WHAT THIS TASK INVOLVES>
In the data below, how many lines contain the string "CatalogTool"? Reply with the number only.
===== INPUT RECORDS =====
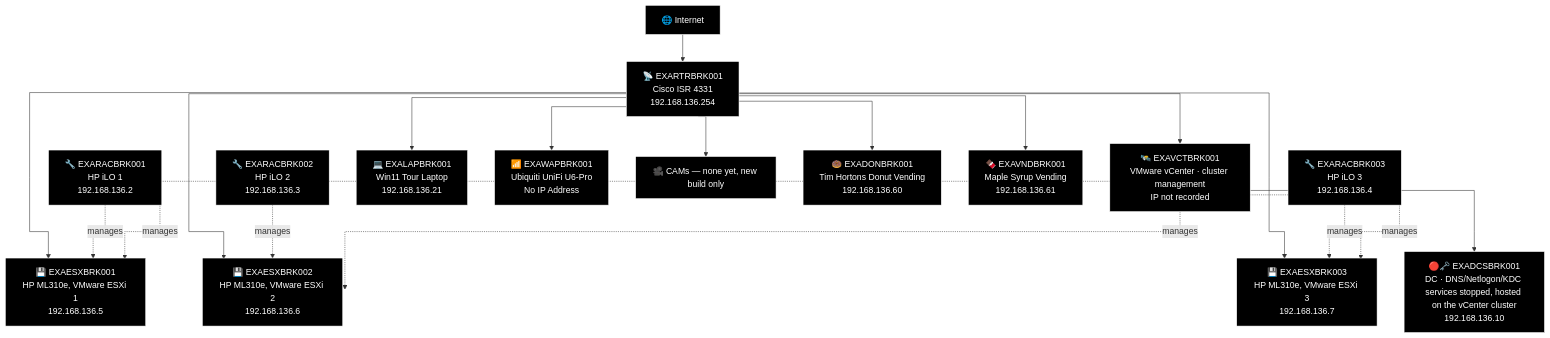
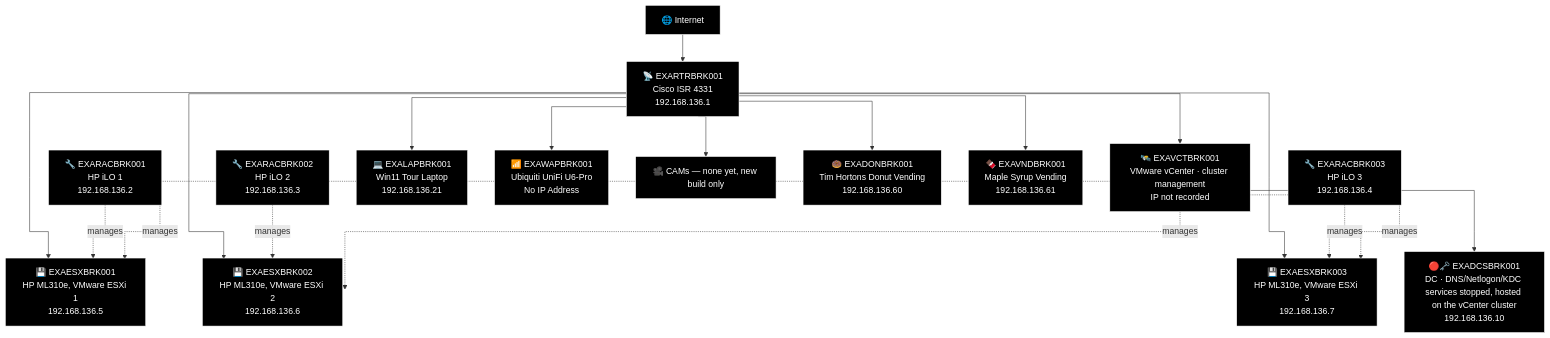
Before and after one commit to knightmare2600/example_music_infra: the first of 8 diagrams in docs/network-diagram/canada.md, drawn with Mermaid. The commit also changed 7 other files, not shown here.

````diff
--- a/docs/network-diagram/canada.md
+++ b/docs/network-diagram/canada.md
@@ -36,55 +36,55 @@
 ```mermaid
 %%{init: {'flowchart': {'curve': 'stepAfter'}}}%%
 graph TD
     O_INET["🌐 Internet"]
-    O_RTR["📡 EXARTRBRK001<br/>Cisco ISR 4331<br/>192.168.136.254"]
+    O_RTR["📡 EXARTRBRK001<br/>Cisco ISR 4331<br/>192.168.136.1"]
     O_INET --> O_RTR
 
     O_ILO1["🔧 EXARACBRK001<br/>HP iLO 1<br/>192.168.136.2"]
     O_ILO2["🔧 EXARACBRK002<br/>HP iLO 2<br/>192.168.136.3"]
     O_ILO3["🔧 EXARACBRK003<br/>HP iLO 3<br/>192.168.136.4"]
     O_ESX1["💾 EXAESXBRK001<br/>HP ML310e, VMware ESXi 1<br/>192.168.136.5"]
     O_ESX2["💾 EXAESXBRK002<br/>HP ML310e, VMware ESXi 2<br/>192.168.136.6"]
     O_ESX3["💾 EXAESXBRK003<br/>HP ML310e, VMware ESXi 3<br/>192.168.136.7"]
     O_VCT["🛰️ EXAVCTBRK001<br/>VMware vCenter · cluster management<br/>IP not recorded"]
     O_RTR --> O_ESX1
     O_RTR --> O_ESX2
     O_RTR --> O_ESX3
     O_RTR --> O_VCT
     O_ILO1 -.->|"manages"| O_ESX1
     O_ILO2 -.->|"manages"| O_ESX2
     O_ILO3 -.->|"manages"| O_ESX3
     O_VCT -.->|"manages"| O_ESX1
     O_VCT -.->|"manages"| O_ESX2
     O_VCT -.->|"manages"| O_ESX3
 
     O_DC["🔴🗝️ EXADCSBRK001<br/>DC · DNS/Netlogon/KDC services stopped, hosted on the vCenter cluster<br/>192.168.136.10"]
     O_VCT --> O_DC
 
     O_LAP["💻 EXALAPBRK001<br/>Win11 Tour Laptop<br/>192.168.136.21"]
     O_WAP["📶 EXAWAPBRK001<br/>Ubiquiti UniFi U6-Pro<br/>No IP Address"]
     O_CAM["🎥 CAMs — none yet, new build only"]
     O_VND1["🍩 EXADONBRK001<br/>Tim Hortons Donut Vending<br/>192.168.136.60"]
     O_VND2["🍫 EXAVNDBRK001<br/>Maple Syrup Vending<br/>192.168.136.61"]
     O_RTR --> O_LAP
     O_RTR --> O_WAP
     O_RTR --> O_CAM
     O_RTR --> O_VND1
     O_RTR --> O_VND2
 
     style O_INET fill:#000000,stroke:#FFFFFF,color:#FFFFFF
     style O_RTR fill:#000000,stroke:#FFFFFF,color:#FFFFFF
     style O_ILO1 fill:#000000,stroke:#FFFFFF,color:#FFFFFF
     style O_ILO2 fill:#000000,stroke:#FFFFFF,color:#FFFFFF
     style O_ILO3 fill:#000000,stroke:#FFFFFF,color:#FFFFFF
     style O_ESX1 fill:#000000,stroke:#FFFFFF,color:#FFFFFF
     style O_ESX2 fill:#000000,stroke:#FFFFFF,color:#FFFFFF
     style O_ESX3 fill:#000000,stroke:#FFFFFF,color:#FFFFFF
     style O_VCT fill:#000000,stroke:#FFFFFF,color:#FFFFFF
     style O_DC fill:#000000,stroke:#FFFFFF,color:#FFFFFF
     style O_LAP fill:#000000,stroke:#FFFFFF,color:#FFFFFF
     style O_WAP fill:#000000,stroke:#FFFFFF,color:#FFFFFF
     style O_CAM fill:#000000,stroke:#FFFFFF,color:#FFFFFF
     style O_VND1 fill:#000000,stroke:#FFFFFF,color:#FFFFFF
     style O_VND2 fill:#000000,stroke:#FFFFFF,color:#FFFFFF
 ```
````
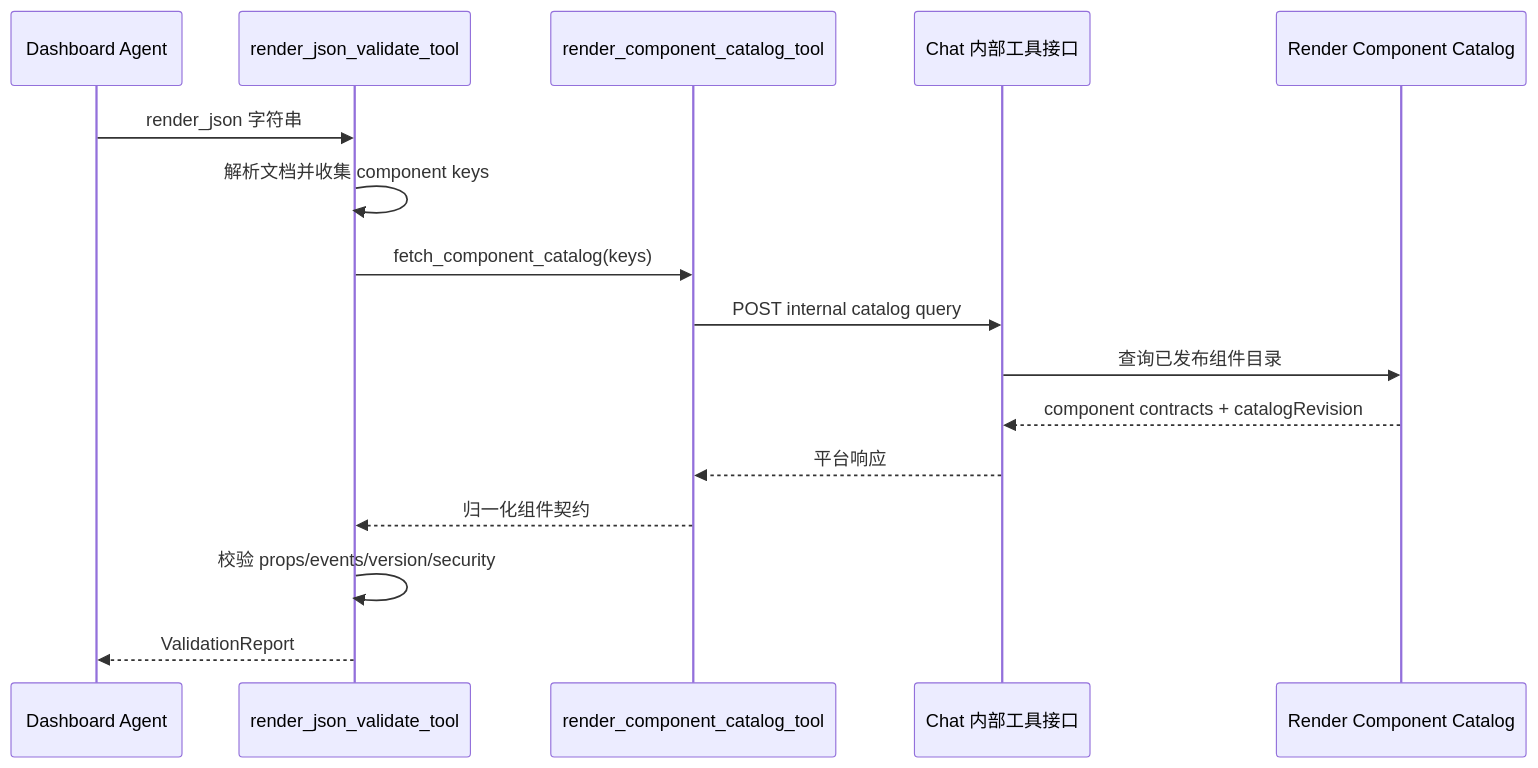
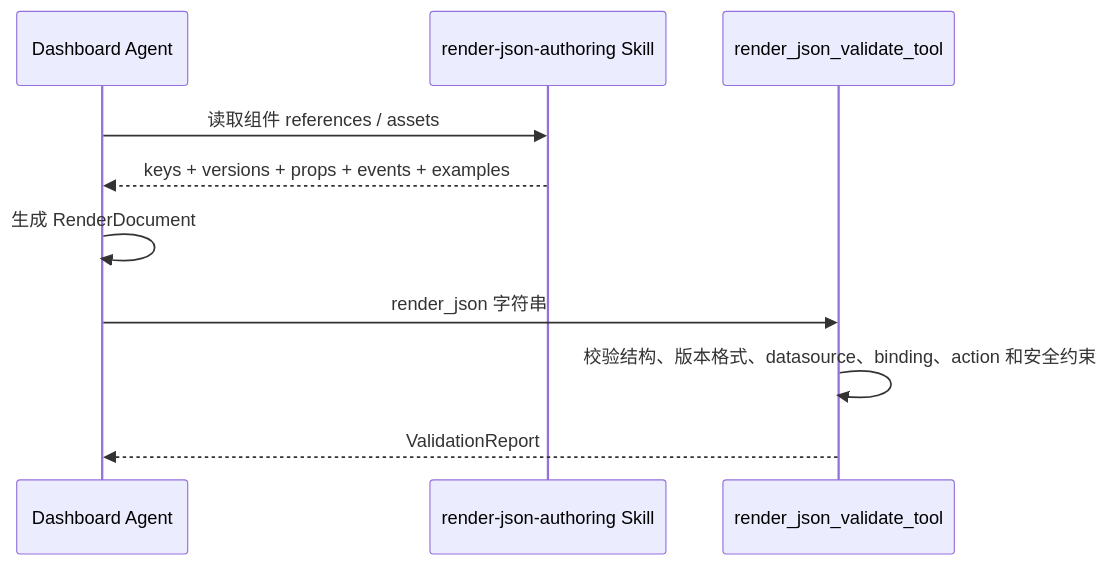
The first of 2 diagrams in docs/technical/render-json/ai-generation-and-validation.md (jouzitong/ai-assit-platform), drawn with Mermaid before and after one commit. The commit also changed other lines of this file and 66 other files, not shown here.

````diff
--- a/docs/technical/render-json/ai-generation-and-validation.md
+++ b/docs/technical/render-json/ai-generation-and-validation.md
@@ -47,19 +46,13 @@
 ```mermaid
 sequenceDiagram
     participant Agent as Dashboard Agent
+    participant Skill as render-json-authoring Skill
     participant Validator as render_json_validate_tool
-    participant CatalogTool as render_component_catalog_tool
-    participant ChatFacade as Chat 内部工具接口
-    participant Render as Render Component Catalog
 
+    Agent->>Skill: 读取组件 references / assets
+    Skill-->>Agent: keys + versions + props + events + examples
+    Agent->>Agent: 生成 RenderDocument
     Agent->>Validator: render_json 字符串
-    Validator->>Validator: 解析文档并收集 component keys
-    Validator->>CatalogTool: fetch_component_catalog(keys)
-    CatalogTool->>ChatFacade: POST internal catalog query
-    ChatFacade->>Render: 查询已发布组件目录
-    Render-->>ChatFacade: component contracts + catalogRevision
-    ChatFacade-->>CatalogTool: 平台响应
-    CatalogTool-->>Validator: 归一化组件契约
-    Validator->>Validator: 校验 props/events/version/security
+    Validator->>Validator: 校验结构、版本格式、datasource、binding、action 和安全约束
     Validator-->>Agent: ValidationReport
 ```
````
=====
RESULT FOR THIS TASK>
5